Knife-wielding monk seal pup spotted on Hawaii beach

(FOX NEWS) -- At first glance it may look like this monk seal pup is holding a large carrot in its mouth, but it's actually the handle of a knife the sea creature picked up off a beach in Hawaii -- and it could have killed the creature.

The seal pup, named Manu'iwa, was recently weaned from its mother and is being closely monitored by officers from the Marine Mammal Center and the DLNR Division of Conservation and Resources Enforcement (DOCARE) in Kalaoa. They watched as the playful seal pup dove under water Sunday and popped back up with a mysterious object in its mouth.

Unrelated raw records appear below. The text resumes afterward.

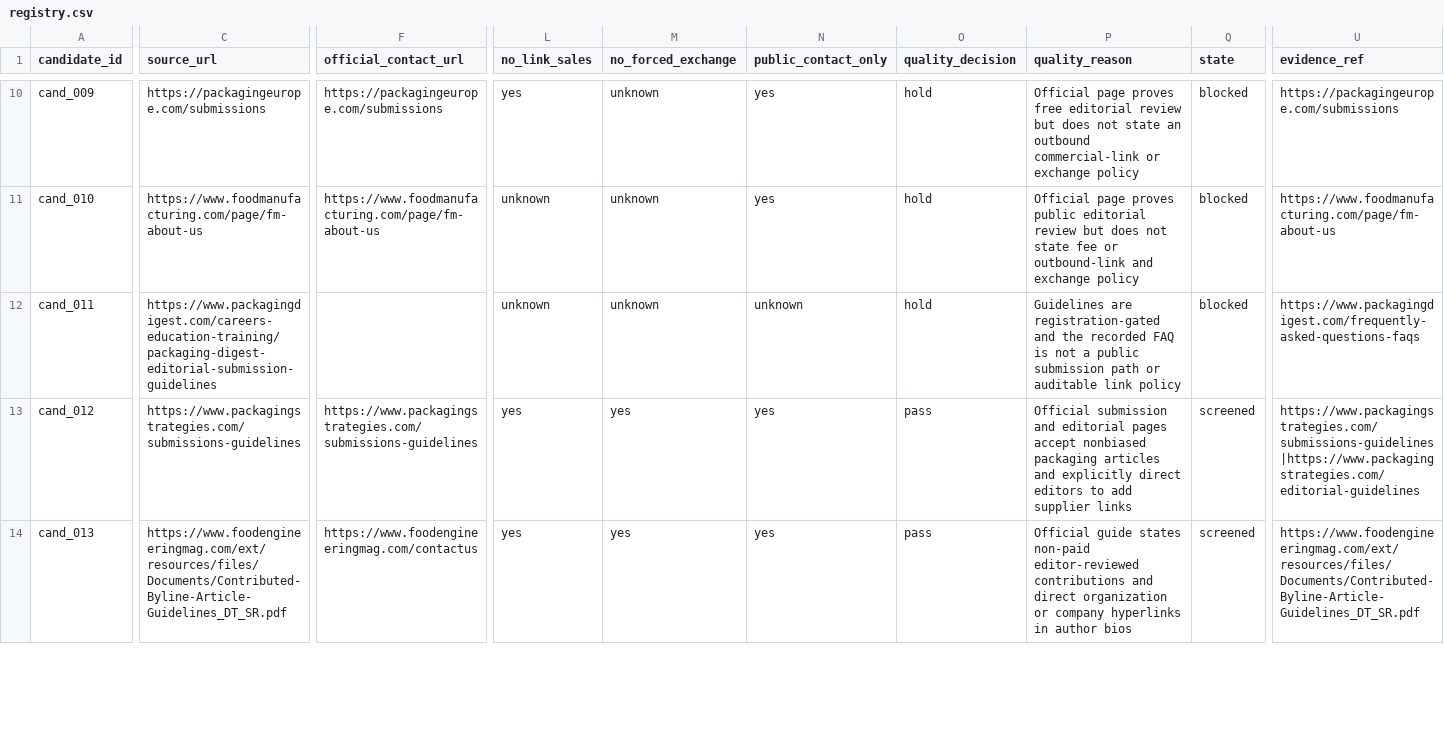
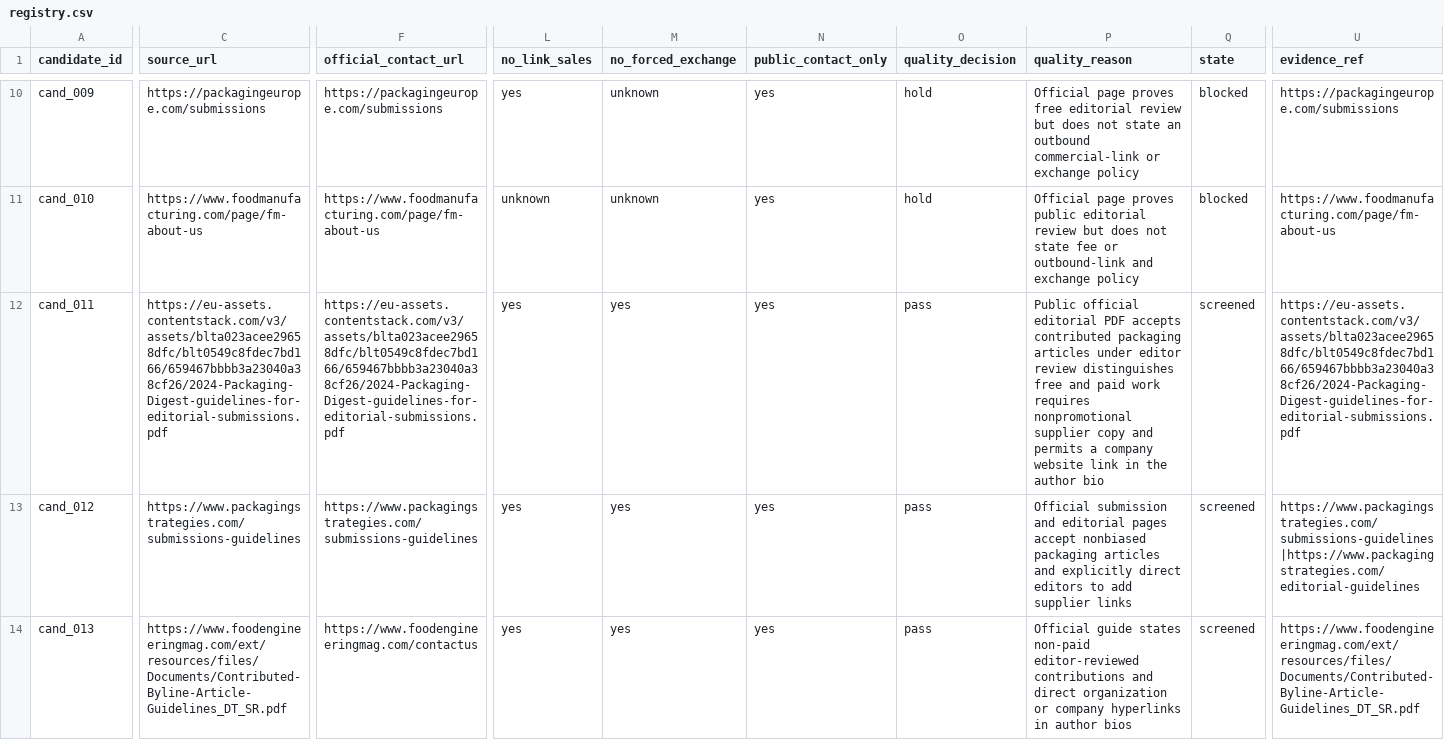
Before and after one commit to czTLG/Huasheng-Printing-Order-Management-System, a CSV file: docs/matrix-signal/registry.csv, drawn as a sheet; only a part is shown, gaps mark what is left out; the diff covers the shown part only; the diff names each change by its address in the sheet, - before the commit and + after, or states it on an @@ line.

Commit message:
docs: finalize matrix editorial expansion

```diff
--- a/docs/matrix-signal/registry.csv
+++ b/docs/matrix-signal/registry.csv
-C12 (source_url): https://www.packagingdigest.com/careers-education-training/packaging-digest-editorial-submission-guidelines
+C12 (source_url): https://eu-assets.contentstack.com/v3/assets/blta023acee29658dfc/blt0549c8fdec7bd166/659467bbbb3a23040a38cf26/2024-Packaging-Digest-guidelines-for-editorial-submissions.pdf
-F12 (official_contact_url): (empty)
+F12 (official_contact_url): https://eu-assets.contentstack.com/v3/assets/blta023acee29658dfc/blt0549c8fdec7bd166/659467bbbb3a23040a38cf26/2024-Packaging-Digest-guidelines-for-editorial-submissions.pdf
-L12 (no_link_sales): unknown
+L12 (no_link_sales): yes
-M12 (no_forced_exchange): unknown
+M12 (no_forced_exchange): yes
-N12 (public_contact_only): unknown
+N12 (public_contact_only): yes
-O12 (quality_decision): hold
+O12 (quality_decision): pass
-P12 (quality_reason): Guidelines are registration-gated and the recorded FAQ is not a public submission path or auditable link policy
+P12 (quality_reason): Public official editorial PDF accepts contributed packaging articles under editor review distinguishes free and paid work requires nonpromotional supplier copy and permits a company website link in the author bio
-Q12 (state): blocked
+Q12 (state): screened
-U12 (evidence_ref): https://www.packagingdigest.com/frequently-asked-questions-faqs
+U12 (evidence_ref): https://eu-assets.contentstack.com/v3/assets/blta023acee29658dfc/blt0549c8fdec7bd166/659467bbbb3a23040a38cf26/2024-Packaging-Digest-guidelines-for-editorial-submissions.pdf
```
Also changed, not shown: 113 edited cells elsewhere in this file.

"There was real concern that the seal pup might swallow the knife. It's a reminder to all of us to properly dispose of our trash and not to leave it on Hawaii's beaches or in the ocean," a DOCARE officer who captured the disturbing scene on camera said in a statement released by the Hawaii Department of Land and Natural Resources (DLNR).

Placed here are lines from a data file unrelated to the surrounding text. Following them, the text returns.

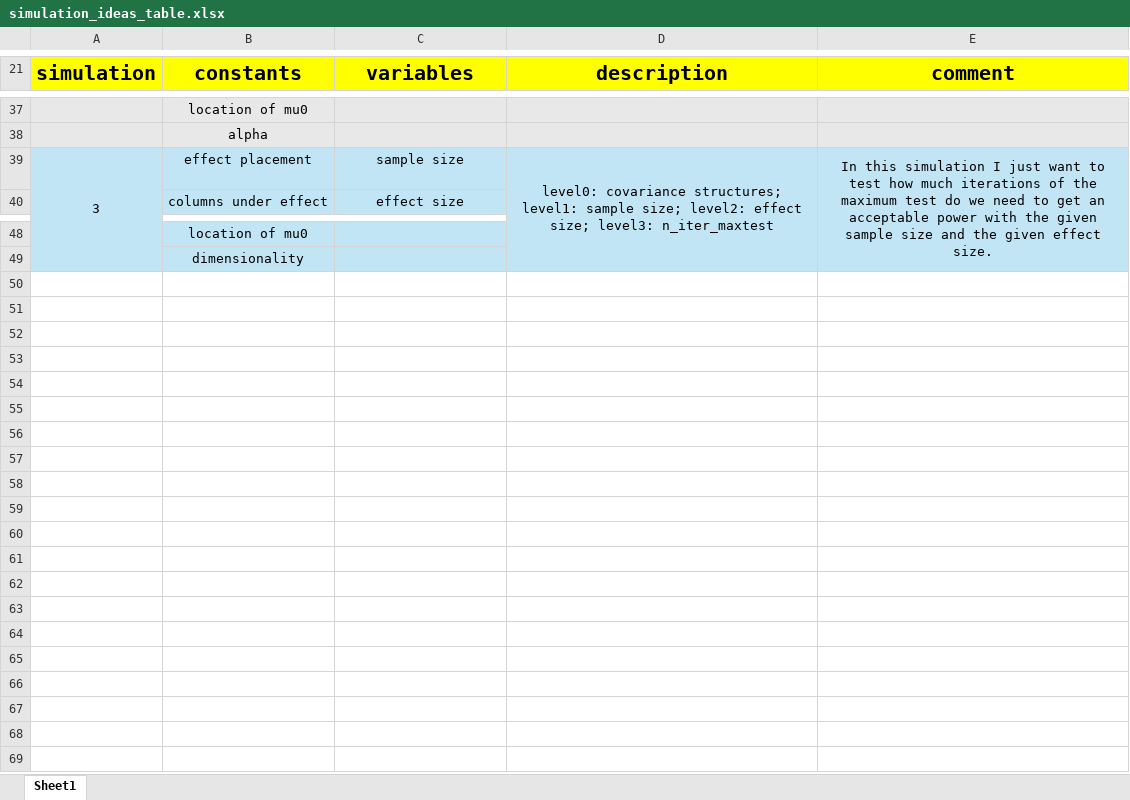
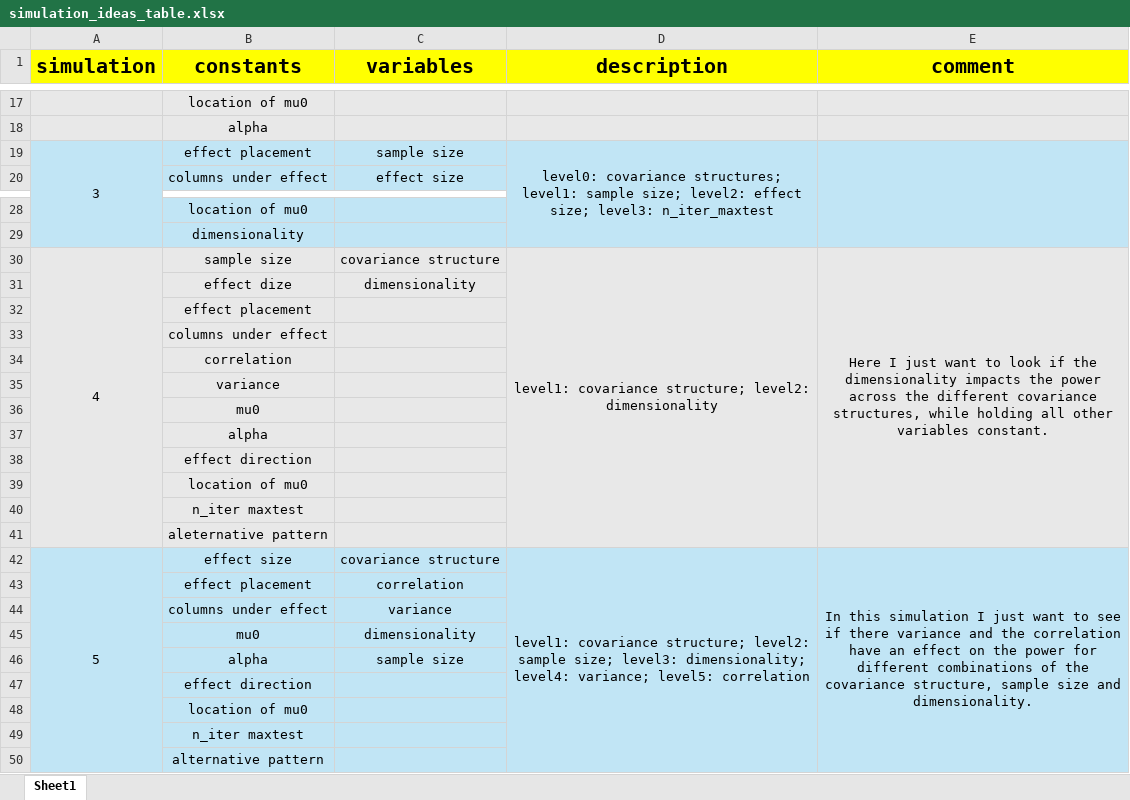
Before and after one commit to JakubLiu/MasterThesis_FUB, an Excel workbook: SIMULATION_POLIGON/simulation_ideas_table.xlsx, sheet Sheet1, drawn as a sheet; only a part is shown, gaps mark what is left out; values as stored, in another font and other column widths than the file's, no borders; addresses are those after the commit; the diff covers the shown part only; the diff names each change by its address in the sheet, - before the commit and + after, or states it on an @@ line.

Commit message:
add new simulation ideas

```diff
--- a/SIMULATION_POLIGON/simulation_ideas_table.xlsx (sheet Sheet1)
+++ b/SIMULATION_POLIGON/simulation_ideas_table.xlsx (sheet Sheet1)
-E19 (comment): In this simulation I just want to test how much iterations of the maximum test do we need to get an acceptable power with the given sample size and the given effect size.
+E19 (comment): (empty)
+row 30: 4 | sample size | covariance structure | level1: covariance structure; level2: dimensionality | Here I just want to look if the dimensionality impacts the power across the different covariance structures, while holding all other variables constant.
+row 31:  | effect dize | dimensionality
+row 32:  | effect placement
+row 33:  | columns under effect
+row 34:  | correlation
+row 35:  | variance
+row 36:  | mu0
+row 37:  | alpha
+row 38:  | effect direction
+row 39:  | location of mu0
+row 40:  | n_iter maxtest
+row 41:  | aleternative pattern
+row 42: 5 | effect size | covariance structure | level1: covariance structure; level2: sample size; level3: dimensionality; level4: variance; level5: correlation | In this simulation I just want to see if there variance and the correlation have an effect on the power for different combinations of the covariance structure, sample size and dimensionality.
+row 43:  | effect placement | correlation
+row 44:  | columns under effect | variance
+row 45:  | mu0 | dimensionality
+row 46:  | alpha | sample size
+row 47:  | effect direction
+row 48:  | location of mu0
+row 49:  | n_iter maxtest
+row 50:  | alternative pattern
```
Also changed, not shown: 20 removed rows elsewhere in this sheet.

Some people poked fun at the minute-long footage shared on Hawaii DLNR's Facebook page on Tuesday.

"Is this the new Navy Seal training?" one Facebook user asked.

"I said, gimme your wallet. Now!" another joked.

"Don't deny that pup their sashimi! Where's the shoyu? Where's the wasabi!" one man commented.

But Hawaii DLNR says this is no laughing matter. Rather, it's an example of a serious problem plaguing the world's oceans: pollution.

"Too easy to make jokes about 'Good marine life going bad,'" the organization commented. "But this is a serious illustration of why [we need] beach cleanups and other efforts to keep plastic debris out of our oceans and rivers."

Several monk seals and sea lions have required surgeries over the years for ingesting items that don't belong in the ocean, mainly fishing gear -- from fishing nets to crab traps, Hawaii DLNR explained. This is the first situation officials can recall involving a knife, which is even more deadly.

"Once lodged inside them, the animal has no way to get the painful obstruction out," the organization added. "[It's] all non-biodegradable and made of material that doesn't expand as the animal grows. Instead it cuts deeper into their body."

It's crucial for seal pups to avoid human interaction so they can better adjust to the wild, according to Hawaii DLNR. Anyone who sees a monk seal should report the sighting to a local marine mammal response coordinator, NOAA's Office of National Marine Fisheries requests.